BUCHAREST, Romania — How safe is it to eat snow? A Romanian university has published the results of just such a study.

The 2017 experiment showed it was safe to eat snow that was a half-day old, and safer to eat it in the colder months. But by two days old, the snow is not safe to eat, Istvan Mathe, a professor at the Sapientia Hungarian University of Transylvania, told The Associated Press.

Scientists collected snow from a park and from a roundabout in Miercurea Ciuc, central Romania, in January and February and placed it in hermetically-sealed sterile containers. They then tried to grow bacteria and mold in them.

The study took place in temperatures ranging from minus 1.1 degrees Celsius to minus 17.4 C (30 degrees to 0.7 degrees Fahrenheit) in the city, one of the coldest in Romania.

After one day, there were five bacteria per millimeter in January, while in February that number quadrupled.

"Very fresh snow has very little bacteria," Mathe said Thursday. "After two days, however, there are dozens of bacteria."

He said the microorganisms increase because of impurities in the air.

Mathe first had the idea for the study when he saw his children eating snow.

"I am not recommending anyone eats snow.
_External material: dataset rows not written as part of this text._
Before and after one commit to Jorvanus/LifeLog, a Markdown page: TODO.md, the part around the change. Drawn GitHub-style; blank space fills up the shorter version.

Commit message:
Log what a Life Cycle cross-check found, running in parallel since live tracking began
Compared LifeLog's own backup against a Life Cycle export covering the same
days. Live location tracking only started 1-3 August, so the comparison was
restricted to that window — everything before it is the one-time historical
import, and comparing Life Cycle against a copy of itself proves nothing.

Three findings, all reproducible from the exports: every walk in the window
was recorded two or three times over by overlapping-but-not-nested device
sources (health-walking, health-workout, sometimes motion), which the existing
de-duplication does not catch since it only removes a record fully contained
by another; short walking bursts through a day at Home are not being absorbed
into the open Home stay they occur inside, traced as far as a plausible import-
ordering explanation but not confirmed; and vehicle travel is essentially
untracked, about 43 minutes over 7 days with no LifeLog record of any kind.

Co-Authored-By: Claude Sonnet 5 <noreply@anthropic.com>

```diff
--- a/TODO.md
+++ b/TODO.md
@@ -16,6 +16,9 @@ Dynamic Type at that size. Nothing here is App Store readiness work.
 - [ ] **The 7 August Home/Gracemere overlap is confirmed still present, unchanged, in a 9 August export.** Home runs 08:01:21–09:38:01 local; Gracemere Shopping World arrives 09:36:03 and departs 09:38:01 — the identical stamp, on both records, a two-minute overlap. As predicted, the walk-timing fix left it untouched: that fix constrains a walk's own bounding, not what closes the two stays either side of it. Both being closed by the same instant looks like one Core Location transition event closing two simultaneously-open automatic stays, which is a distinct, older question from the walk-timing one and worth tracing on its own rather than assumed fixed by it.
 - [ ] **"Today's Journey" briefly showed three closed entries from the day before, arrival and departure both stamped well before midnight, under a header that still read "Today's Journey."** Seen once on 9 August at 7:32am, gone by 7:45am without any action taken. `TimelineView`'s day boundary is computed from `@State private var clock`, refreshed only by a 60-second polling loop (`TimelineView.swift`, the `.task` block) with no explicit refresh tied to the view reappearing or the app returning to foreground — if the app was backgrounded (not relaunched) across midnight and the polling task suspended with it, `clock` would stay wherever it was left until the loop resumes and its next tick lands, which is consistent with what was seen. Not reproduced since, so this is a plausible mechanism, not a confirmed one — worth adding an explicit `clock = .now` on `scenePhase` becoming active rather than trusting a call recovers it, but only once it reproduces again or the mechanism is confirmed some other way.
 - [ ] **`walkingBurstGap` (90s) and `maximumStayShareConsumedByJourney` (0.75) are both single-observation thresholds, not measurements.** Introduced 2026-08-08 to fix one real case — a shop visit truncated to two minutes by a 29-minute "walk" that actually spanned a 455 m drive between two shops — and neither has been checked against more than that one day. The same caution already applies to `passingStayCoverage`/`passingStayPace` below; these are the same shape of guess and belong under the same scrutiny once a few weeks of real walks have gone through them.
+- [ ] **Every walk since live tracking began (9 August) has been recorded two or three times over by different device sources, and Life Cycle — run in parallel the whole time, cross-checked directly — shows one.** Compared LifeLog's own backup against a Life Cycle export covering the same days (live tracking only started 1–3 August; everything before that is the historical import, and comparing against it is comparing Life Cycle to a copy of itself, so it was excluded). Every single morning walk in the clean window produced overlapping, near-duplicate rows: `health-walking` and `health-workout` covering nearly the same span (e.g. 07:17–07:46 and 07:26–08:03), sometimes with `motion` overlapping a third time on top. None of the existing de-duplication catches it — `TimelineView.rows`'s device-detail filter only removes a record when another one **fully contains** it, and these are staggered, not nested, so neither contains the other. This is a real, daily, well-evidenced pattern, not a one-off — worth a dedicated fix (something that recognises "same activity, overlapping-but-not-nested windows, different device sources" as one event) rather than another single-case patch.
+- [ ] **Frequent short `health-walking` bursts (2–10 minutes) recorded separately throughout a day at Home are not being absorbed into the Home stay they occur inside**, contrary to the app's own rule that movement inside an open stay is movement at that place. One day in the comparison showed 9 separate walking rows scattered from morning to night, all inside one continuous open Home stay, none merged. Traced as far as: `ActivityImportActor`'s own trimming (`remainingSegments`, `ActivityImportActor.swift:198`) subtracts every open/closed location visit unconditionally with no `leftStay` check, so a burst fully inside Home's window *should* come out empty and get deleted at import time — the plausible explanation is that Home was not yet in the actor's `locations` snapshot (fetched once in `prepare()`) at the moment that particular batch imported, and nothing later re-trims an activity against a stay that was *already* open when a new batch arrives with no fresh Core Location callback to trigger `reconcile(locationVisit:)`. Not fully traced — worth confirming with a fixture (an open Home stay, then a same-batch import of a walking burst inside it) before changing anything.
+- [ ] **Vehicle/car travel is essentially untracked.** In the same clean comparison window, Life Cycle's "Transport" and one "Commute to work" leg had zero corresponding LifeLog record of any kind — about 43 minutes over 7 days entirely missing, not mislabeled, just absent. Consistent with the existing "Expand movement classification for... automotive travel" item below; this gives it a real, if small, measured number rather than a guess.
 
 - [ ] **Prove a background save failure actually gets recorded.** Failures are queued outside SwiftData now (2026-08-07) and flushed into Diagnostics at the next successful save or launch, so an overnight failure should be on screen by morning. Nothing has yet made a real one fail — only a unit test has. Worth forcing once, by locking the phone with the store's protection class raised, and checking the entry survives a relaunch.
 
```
Just saying you won't get ill if you eat a bit," he said.

To Visit

The Grove of Old Trees is at 17400 Fitzpatrick Lane in Occidental, and is open from sunrise to sunset.
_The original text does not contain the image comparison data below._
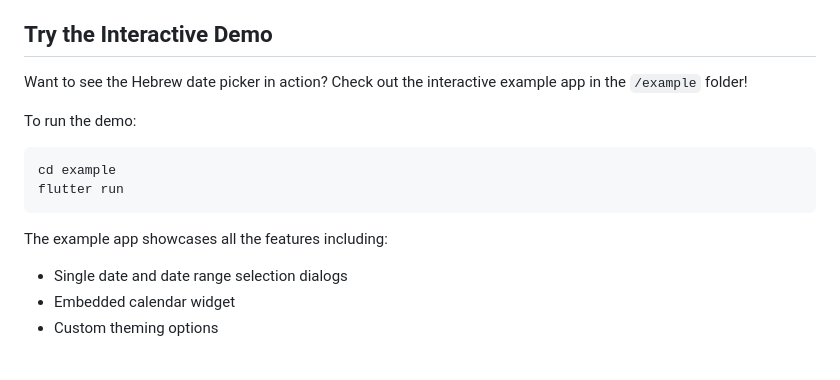
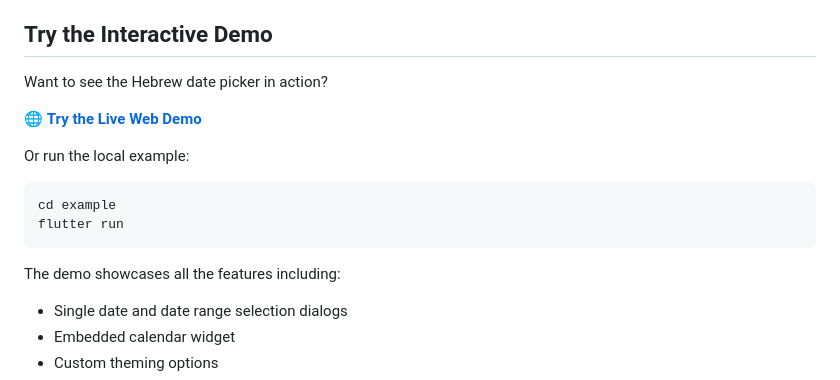
Before and after one commit to mendelg/material_hebrew_date_picker, a Markdown page: README.md, the part around the change. Rendered like a GitHub page.

Commit message:
docs: update README.md to include a link to the live web demo and clarify instructions for running the local example

````diff
--- a/README.md
+++ b/README.md
@@ -28,16 +28,18 @@ A customizable Material Design Hebrew date picker for Flutter applications, supp
 
 ## Try the Interactive Demo
 
-Want to see the Hebrew date picker in action? Check out the interactive example app in the `/example` folder!
+Want to see the Hebrew date picker in action?
 
-To run the demo:
+🌐 **[Try the Live Web Demo](https://mendelg.github.io/material_hebrew_date_picker_demo/)**
+
+Or run the local example:
 
 ```bash
 cd example
 flutter run
 ```
 
-The example app showcases all the features including:
+The demo showcases all the features including:
 - Single date and date range selection dialogs
 - Embedded calendar widget
 - Custom theming options
````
The winding, tree-lined road has a 15 mph speed limit. Visitors are asked to drive slowly, carpool if possible and not to park along the narrow roadway. Weekdays are typically better for visits, as the park can become popular on weekends and the small gravel parking lot at the main trailhead can fill up.